The liberal political magazine New Republic smacks Sen. Mike Lee, calling him “crazy” for not admitting the tactic to shut down the government turned out to be a political disaster.
Marc Tracy takes note of Lee’s speech at the Heritage Foundation, where he praised the fight to stop Obamacare. Tracy says Lee refused to back down from the shut down, even though it damaged the economy and the GOP’s political fortunes.
Tracy says Americans should “ignore Mike Lee completely until he says he was wrong about the shutdown.”
On the contrary, Lee said, “I am proud of my friend Ted Cruz and the dozens of others—including Speaker John Boehner and the House Republicans—who fought Obamacare, continue to fight it, and will not stop fighting it.” At the outset, he narrated, “It began with our effort to stop Obamacare—a goal that all Republicans share even if we have not always agreed about just how to pursue it.” Absent a declaration that he no longer agrees with how hepursued it, one is forced to conclude that he feels the same way now.

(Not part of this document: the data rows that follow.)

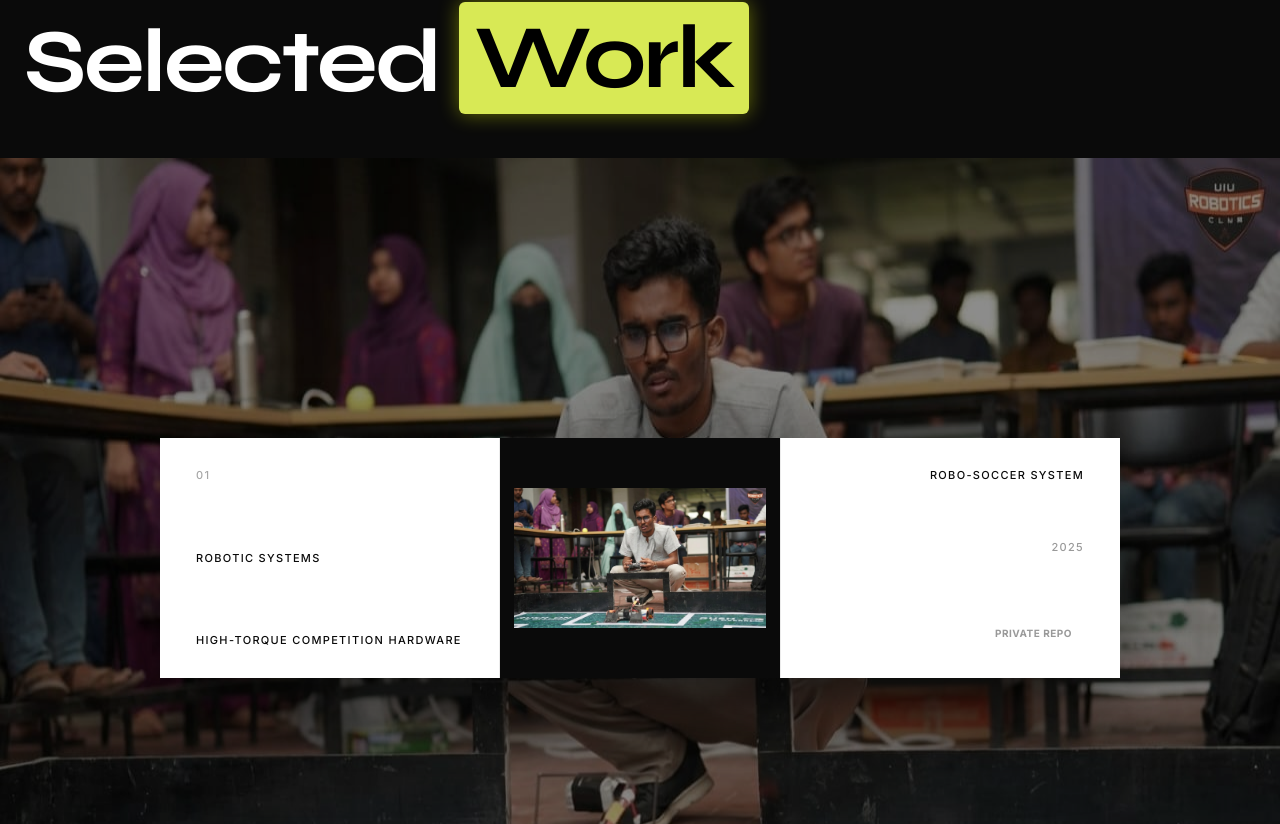
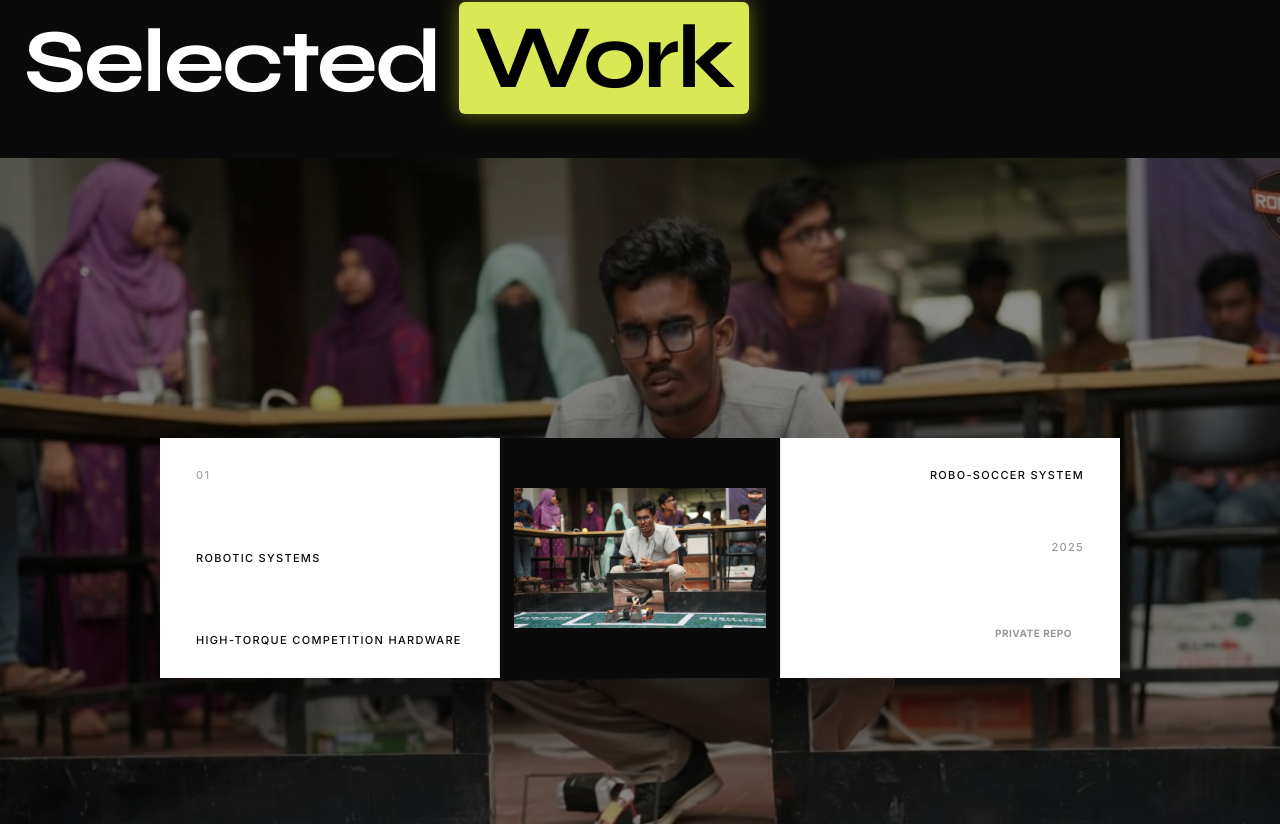
Before and after one commit to redwan2003-bot/RedwanAhmmed, a Next.js app: page / in a window 1280 px wide. Shown: the part 9156-9980 px from the top of the page. Built offline with nearby package versions, Linux system fonts and the light colour scheme.

Commit message:
fix: add object-cover to background images to prevent stretching on mobile viewports

```diff
--- a/components/WorkSlider.tsx
+++ b/components/WorkSlider.tsx
@@ -349,7 +349,7 @@ export default function WorkSlider() {
                   alt={data.title}
                   fill
                   unoptimized
-                  className="project-bg-image"
+                  className="project-bg-image object-cover"
                   priority={i === 0}
                 />
                 <div className="absolute inset-0 bg-black/45 z-[1]" />
```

There is a broader point here. If I ever found the bulk of my political views articulated by somebody whose most prominent action ever—undertaken in the past month and unrepudiated—was as grotesquely irresponsible as what Cruz, Lee, and the House Republicans put us through, it would cause me to question my views. I would reflect upon the fact that Lee and I share these beliefs, and that he logically extends them toward something totally self-destructive and crazy. I would have to conclude either that he is correct to do this, and therefore that my views must be wrong and that I must change them, or that he is not worth listening to, because he takes perfectly good ideas and warps them into something powerfully hazardous. There is apparently no such reckoning among the right’s respectable intellectuals—most of whom did oppose the shutdown itself, and not only for pragmatic reasons.